Current economic and personal problems within the United States have some Castleton State College students very concerned about getting involved in the crisis in Syria. On the whole, students are primarily opposed to any sort of intervention by the U.S. government into the country embroiled in a civil war.
“It’s not our place to intervene,” said Castleton’s Stanti Schonbachler. “If we do this Americans will die, and I don’t want to see more Americans die.”
Sophomore Max Louis agreed with Schonbachler and said the U.S. should not intervene.
“I think we should stay away for now and work on fixing our country. I think the UN should intervene, but not the U.S. when our country is doing so bad,” Louis said.
Junior Mikaela Poley said we should remain on our own soil – unless the situation changes.
“We shouldn’t go into war unless things turn for the worst,” she said.
It is unclear exactly what will happen in the next year regarding the Middle East conflict, but there are a few dates that can ultimately determine the outcomes.
Two crucial steps, both happening in November, will greatly impact the entire situation. The first is a complete initial on-site inspection for all chemical weapons. The second would be the complete destruction of production and mixing equipment.
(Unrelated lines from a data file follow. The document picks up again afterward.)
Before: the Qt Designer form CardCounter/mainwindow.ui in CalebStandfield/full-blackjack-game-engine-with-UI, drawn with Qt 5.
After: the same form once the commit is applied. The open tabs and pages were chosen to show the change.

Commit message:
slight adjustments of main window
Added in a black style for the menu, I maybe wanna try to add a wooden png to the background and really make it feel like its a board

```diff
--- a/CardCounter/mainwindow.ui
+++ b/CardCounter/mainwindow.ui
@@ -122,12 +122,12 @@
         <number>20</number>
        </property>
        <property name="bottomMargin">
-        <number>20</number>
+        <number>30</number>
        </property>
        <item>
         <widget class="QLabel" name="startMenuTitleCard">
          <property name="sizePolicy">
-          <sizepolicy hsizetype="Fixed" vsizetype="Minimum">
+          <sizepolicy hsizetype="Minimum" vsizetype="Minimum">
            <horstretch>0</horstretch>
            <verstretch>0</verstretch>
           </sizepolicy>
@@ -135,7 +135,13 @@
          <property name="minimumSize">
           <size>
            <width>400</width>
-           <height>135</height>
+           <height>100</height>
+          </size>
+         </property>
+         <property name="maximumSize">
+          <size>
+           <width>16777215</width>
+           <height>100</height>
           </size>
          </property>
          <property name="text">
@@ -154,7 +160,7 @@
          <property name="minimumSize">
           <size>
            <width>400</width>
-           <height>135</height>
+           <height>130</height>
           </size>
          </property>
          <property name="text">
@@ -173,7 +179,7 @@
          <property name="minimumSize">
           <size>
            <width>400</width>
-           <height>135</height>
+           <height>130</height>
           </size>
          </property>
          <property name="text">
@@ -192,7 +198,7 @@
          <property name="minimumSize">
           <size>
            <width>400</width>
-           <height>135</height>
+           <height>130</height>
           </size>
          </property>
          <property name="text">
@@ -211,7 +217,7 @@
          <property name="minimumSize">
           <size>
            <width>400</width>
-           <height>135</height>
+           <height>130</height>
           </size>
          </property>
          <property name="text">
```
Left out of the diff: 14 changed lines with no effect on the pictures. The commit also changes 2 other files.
Professor Melisse Pinto of the Castleton State College Political Science Department, is a strong advocate for diplomatic measures who cautioned that Syria’s President Basha al-Assad could be the “lesser of two evils.”
There is, however, a controversial third step, which would give Assad until mid-way through 2014 to have all chemical weapons completely destroyed. This is unfavorable among the Syrian rebels as well as some Castleton students.
The opinion shared by Syrian rebels and Castleton students is that prolonging the situation is a problem. It would give Assad well more than six months to plan and mislead opposing groups into thinking all is taken care of when in fact the chemical weapons could be hidden.
Though most everyone doesn’t want to see an intervention into Syria lead to another war, others say it’s more complicated than a simple “yay” or “nay” in the political sphere.
“It’s a complicated situation,” said political science professor Rich Clark.
“The diplomatic track is where everyone wants to go,” said Clark. “We know Assad is a problem for us in the future, especially with speculation of Al Qaeda influence among the Syrian rebels.”
As the situation unfolds, Castleton’s opinion reflects that President Barack Obama’s already negative approval rating could take another dip if there is a decision to take “necessary force” for international security.